Among the many issues it addresses is one that is particularly fraught for international organizations: While they might have the capacity to shield their data, how can they partner with local organizations that may not have those same protections?
“This is really pertinent,” Massimo Marelli, who heads ICRC’s data protection office and co-edited the handbook, told Devex. “What do you do in places where there are no [legal] regimes?” For ICRC, it means running regular risk assessments about what might happen to data that is shared. “You need to dissect and understand exactly what’s happening and what that means in terms of entities that might have access to it … [to make] a properly informed, risk-taking decision,” he said.
At the same time, many local organizations are working to shore up their protections. In the wake of the raids in Uganda, Mukasa’s organization has been working with NGOs on strategies to better protect themselves in such an event. That includes thinking about ways to conceal servers, and keeping regular backups of all crucial information.
“Even when we advocate for data protection laws, we need to have safeguards internally before we get to the level of the law,” she said. While this can be time intensive and expensive, it is not something that organizations can afford to ignore — especially when they are working with sensitive information, she said. There are also critical questions to address about what data is being collected, whether it is necessary, and if it is being destroyed when no longer needed.
Experts said that events like those in Uganda are ratcheting up the pressure on governments to ratify the Malabo Convention and to implement data protection laws.

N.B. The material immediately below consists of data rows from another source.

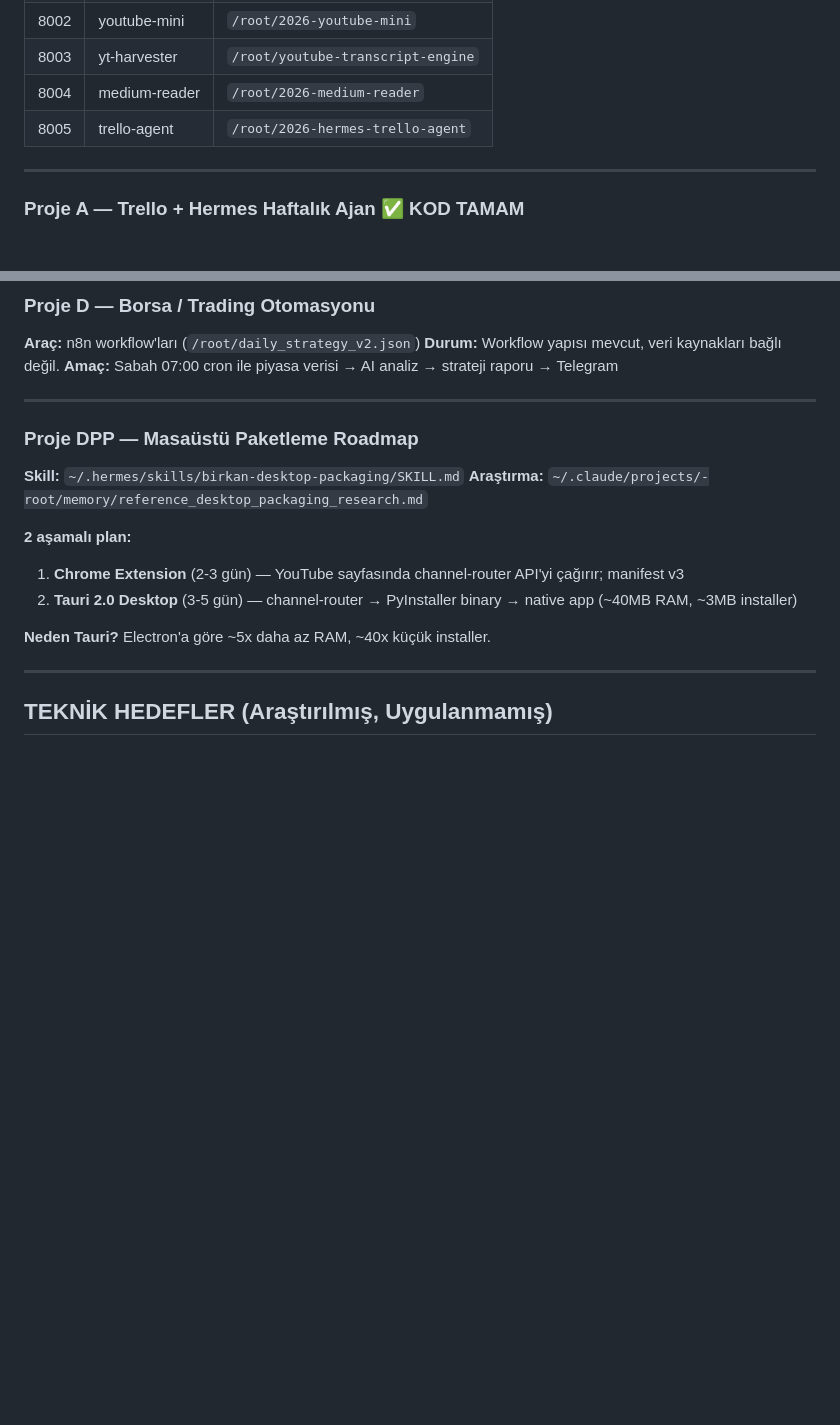
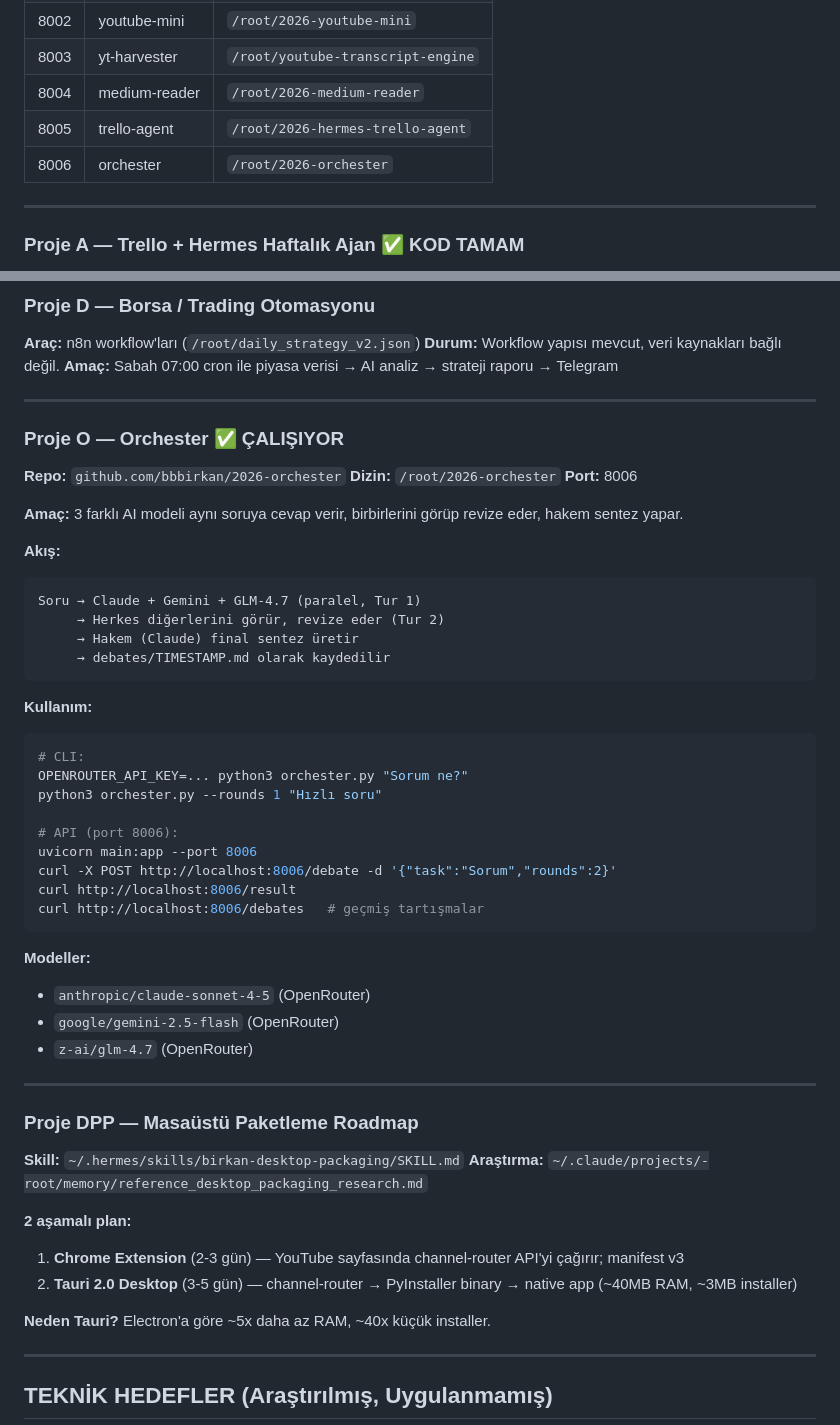
Before and after one commit to bbbirkan/bilgi-ve-projeler, a Markdown page: Skills/birkan-system-context/SKILL.md, 2 parts joined by grey strips. GitHub-like rendering; blank space fills up the shorter version.

Commit message:
Orchester projesi eklendi: Claude+Gemini+GLM-4.7 multi-agent debate

````diff
--- a/Skills/birkan-system-context/SKILL.md
+++ b/Skills/birkan-system-context/SKILL.md
@@ -143,6 +143,7 @@ Telegram, Discord, Slack, WhatsApp, Signal, Matrix ve daha fazlası
 | 8003 | yt-harvester | `/root/youtube-transcript-engine` |
 | 8004 | medium-reader | `/root/2026-medium-reader` |
 | 8005 | trello-agent | `/root/2026-hermes-trello-agent` |
+| 8006 | orchester | `/root/2026-orchester` |
 
 ---
 
@@ -251,6 +252,41 @@ MEDIUM_UID=...
 **Araç:** n8n workflow'ları (`/root/daily_strategy_v2.json`)
 **Durum:** Workflow yapısı mevcut, veri kaynakları bağlı değil.
 **Amaç:** Sabah 07:00 cron ile piyasa verisi → AI analiz → strateji raporu → Telegram
+
+---
+
+### Proje O — Orchester ✅ ÇALIŞIYOR
+**Repo:** `github.com/bbbirkan/2026-orchester`
+**Dizin:** `/root/2026-orchester`
+**Port:** 8006
+
+**Amaç:** 3 farklı AI modeli aynı soruya cevap verir, birbirlerini görüp revize eder, hakem sentez yapar.
+
+**Akış:**
+```
+Soru → Claude + Gemini + GLM-4.7 (paralel, Tur 1)
+     → Herkes diğerlerini görür, revize eder (Tur 2)
+     → Hakem (Claude) final sentez üretir
+     → debates/TIMESTAMP.md olarak kaydedilir
+```
+
+**Kullanım:**
+```bash
+# CLI:
+OPENROUTER_API_KEY=... python3 orchester.py "Sorum ne?"
+python3 orchester.py --rounds 1 "Hızlı soru"
+
+# API (port 8006):
+uvicorn main:app --port 8006
+curl -X POST http://localhost:8006/debate -d '{"task":"Sorum","rounds":2}'
+curl http://localhost:8006/result
+curl http://localhost:8006/debates   # geçmiş tartışmalar
+```
+
+**Modeller:**
+- `anthropic/claude-sonnet-4-5` (OpenRouter)
+- `google/gemini-2.5-flash` (OpenRouter)
+- `z-ai/glm-4.7` (OpenRouter)
 
 ---
 
````
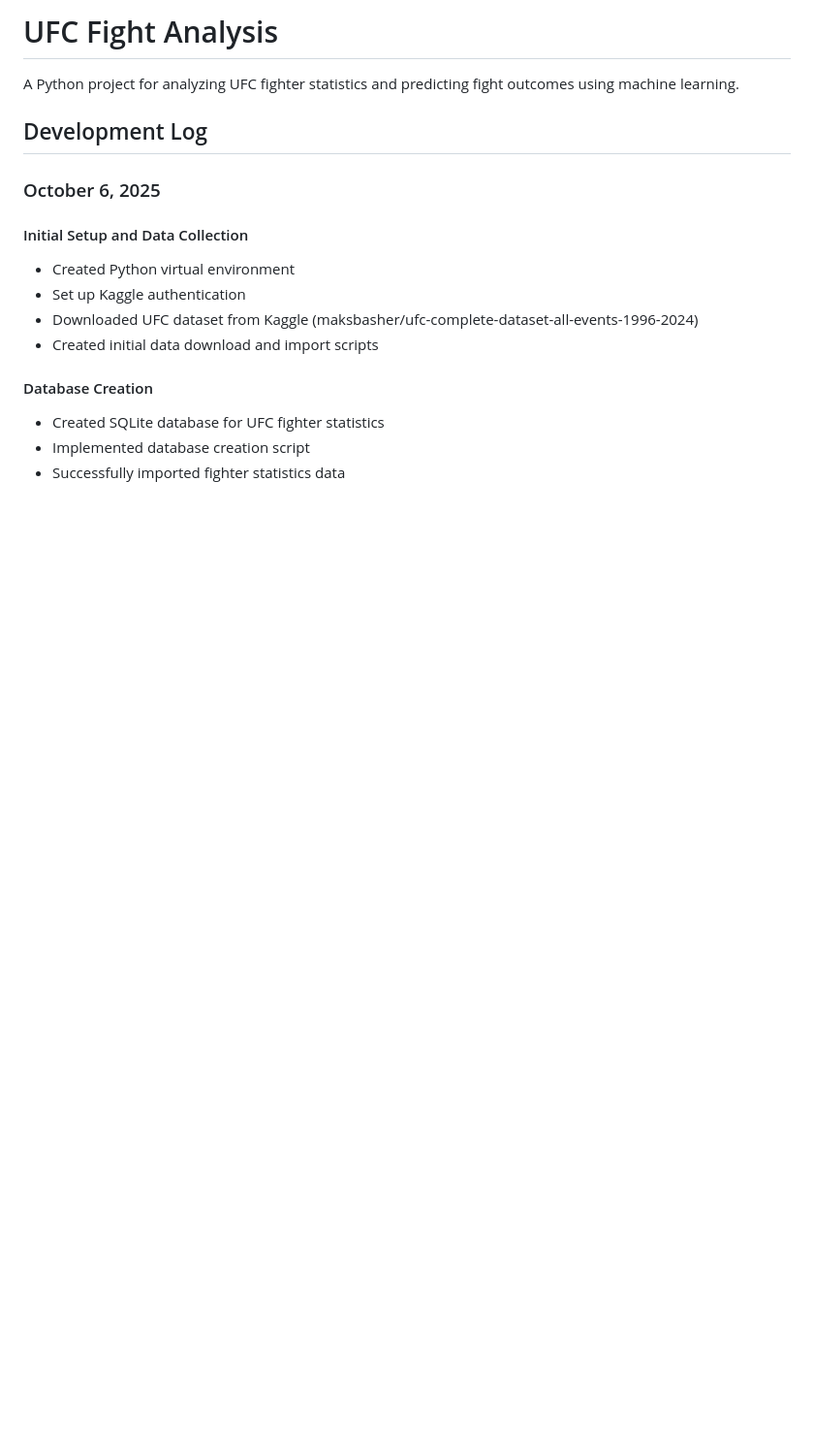
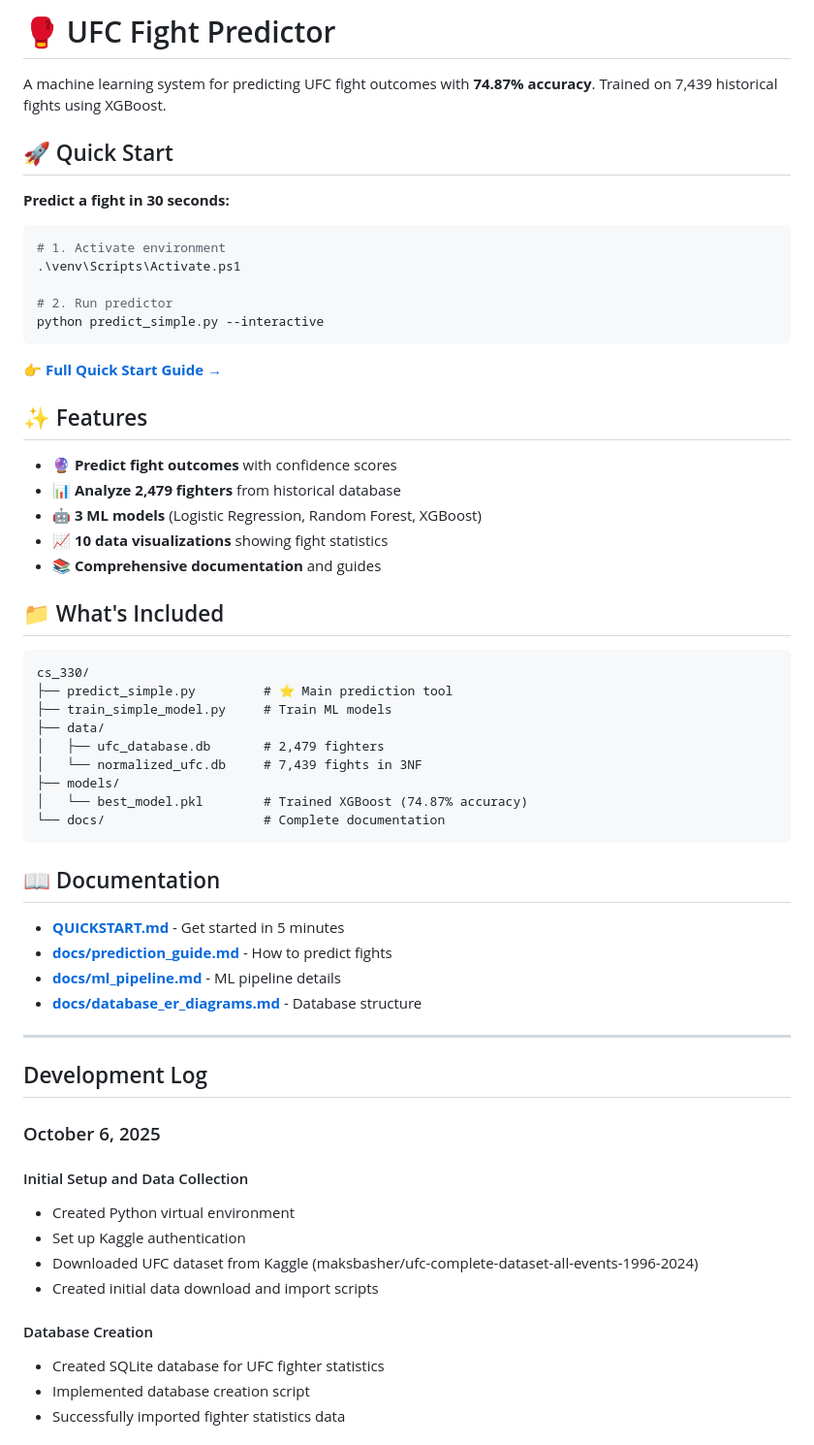
Before and after one commit to GreeneMason/cs_330, a Markdown page: README.md, the part around the change. Shown: that part at 97% size. Rendered like a GitHub page; blank space fills up the shorter version.

````diff
--- a/README.md
+++ b/README.md
@@ -1,6 +1,51 @@
-# UFC Fight Analysis
+# 🥊 UFC Fight Predictor
 
-A Python project for analyzing UFC fighter statistics and predicting fight outcomes using machine learning.
+A machine learning system for predicting UFC fight outcomes with **74.87% accuracy**. Trained on 7,439 historical fights using XGBoost.
+
+## 🚀 Quick Start
+
+**Predict a fight in 30 seconds:**
+
+```bash
+# 1. Activate environment
+.\venv\Scripts\Activate.ps1
+
+# 2. Run predictor
+python predict_simple.py --interactive
+```
+
+👉 **[Full Quick Start Guide →](QUICKSTART.md)**
+
+## ✨ Features
+
+- 🔮 **Predict fight outcomes** with confidence scores
+- 📊 **Analyze 2,479 fighters** from historical database
+- 🤖 **3 ML models** (Logistic Regression, Random Forest, XGBoost)
+- 📈 **10 data visualizations** showing fight statistics
+- 📚 **Comprehensive documentation** and guides
+
+## 📁 What's Included
+
+```
+cs_330/
+├── predict_simple.py         # ⭐ Main prediction tool
+├── train_simple_model.py     # Train ML models
+├── data/
+│   ├── ufc_database.db       # 2,479 fighters
+│   └── normalized_ufc.db     # 7,439 fights in 3NF
+├── models/
+│   └── best_model.pkl        # Trained XGBoost (74.87% accuracy)
+└── docs/                     # Complete documentation
+```
+
+## 📖 Documentation
+
+- **[QUICKSTART.md](QUICKSTART.md)** - Get started in 5 minutes
+- **[docs/prediction_guide.md](docs/prediction_guide.md)** - How to predict fights
+- **[docs/ml_pipeline.md](docs/ml_pipeline.md)** - ML pipeline details
+- **[docs/database_er_diagrams.md](docs/database_er_diagrams.md)** - Database structure
+
+---
 
 ## Development Log
 
````
Also changed, not shown: QUICKSTART.md (added, +282 -0 lines).
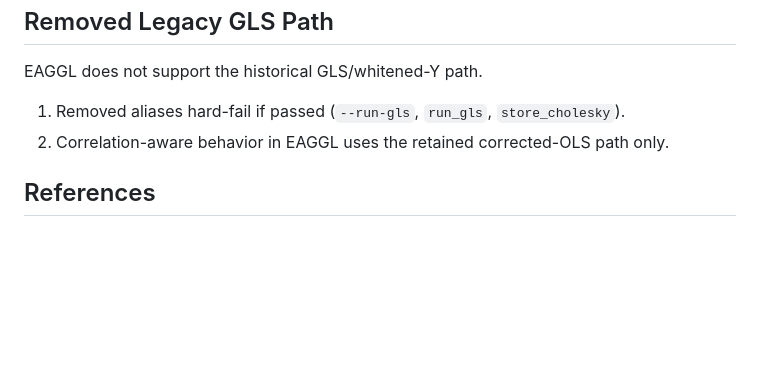
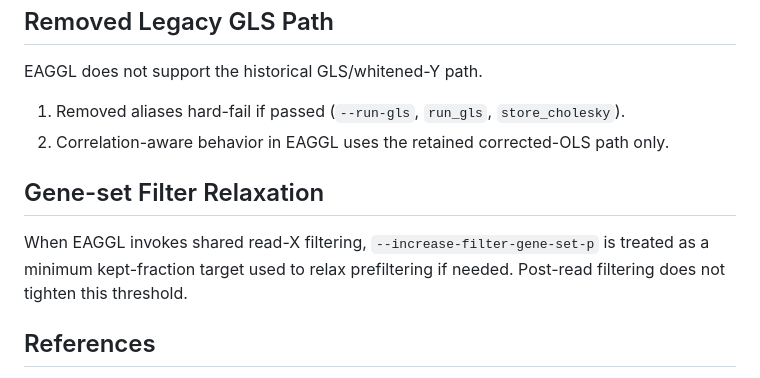
Before and after one commit to flannick/eaggl, a Markdown page: docs/WORKFLOWS.md, the part around the change. Drawn GitHub-style; blank space fills up the shorter version.

Commit message:
docs(filter): clarify shared minimum-kept filter relaxation behavior

```diff
--- a/docs/WORKFLOWS.md
+++ b/docs/WORKFLOWS.md
@@ -240,6 +240,12 @@ EAGGL does not support the historical GLS/whitened-Y path.
 1. Removed aliases hard-fail if passed (`--run-gls`, `run_gls`, `store_cholesky`).
 2. Correlation-aware behavior in EAGGL uses the retained corrected-OLS path only.
 
+## Gene-set Filter Relaxation
+
+When EAGGL invokes shared read-X filtering, `--increase-filter-gene-set-p` is treated
+as a minimum kept-fraction target used to relax prefiltering if needed.
+Post-read filtering does not tighten this threshold.
+
 ## References
 
 1. Deterministic workflow baseline generator: `scripts/freeze_factor_workflow_effective_configs.sh`
```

Much of this, Mukasa said, is consumer driven as governments begin to collect more and more data about their citizens through activities such as biometric voting and registration of SIM cards, encouraging people to push for additional protections on how their data is used.
Increasingly strict European laws are also having an impact on the situation in Africa. “Those African countries — mainly in the northern region — working with EU companies or [that] are processing EU citizens’ data will certainly have to comply with the GDPR,” Yedaly said. “This will require from them extra efforts in terms of policy and procedure, as well as infrastructure.”
To guide that process, the AU Commission has released guidelines to help countries draft policies in line with the various regulations, including the Malabo Convention.
And Purdon said humanitarian and civil society groups also have a role to play. “They’re signaling that this is an issue that they’re interested in and want to know more about,” she said. “They hold an awful lot of data, and it’s important that they are setting the example of handling and processing it and storing it correctly and not sharing it with people they shouldn’t be.”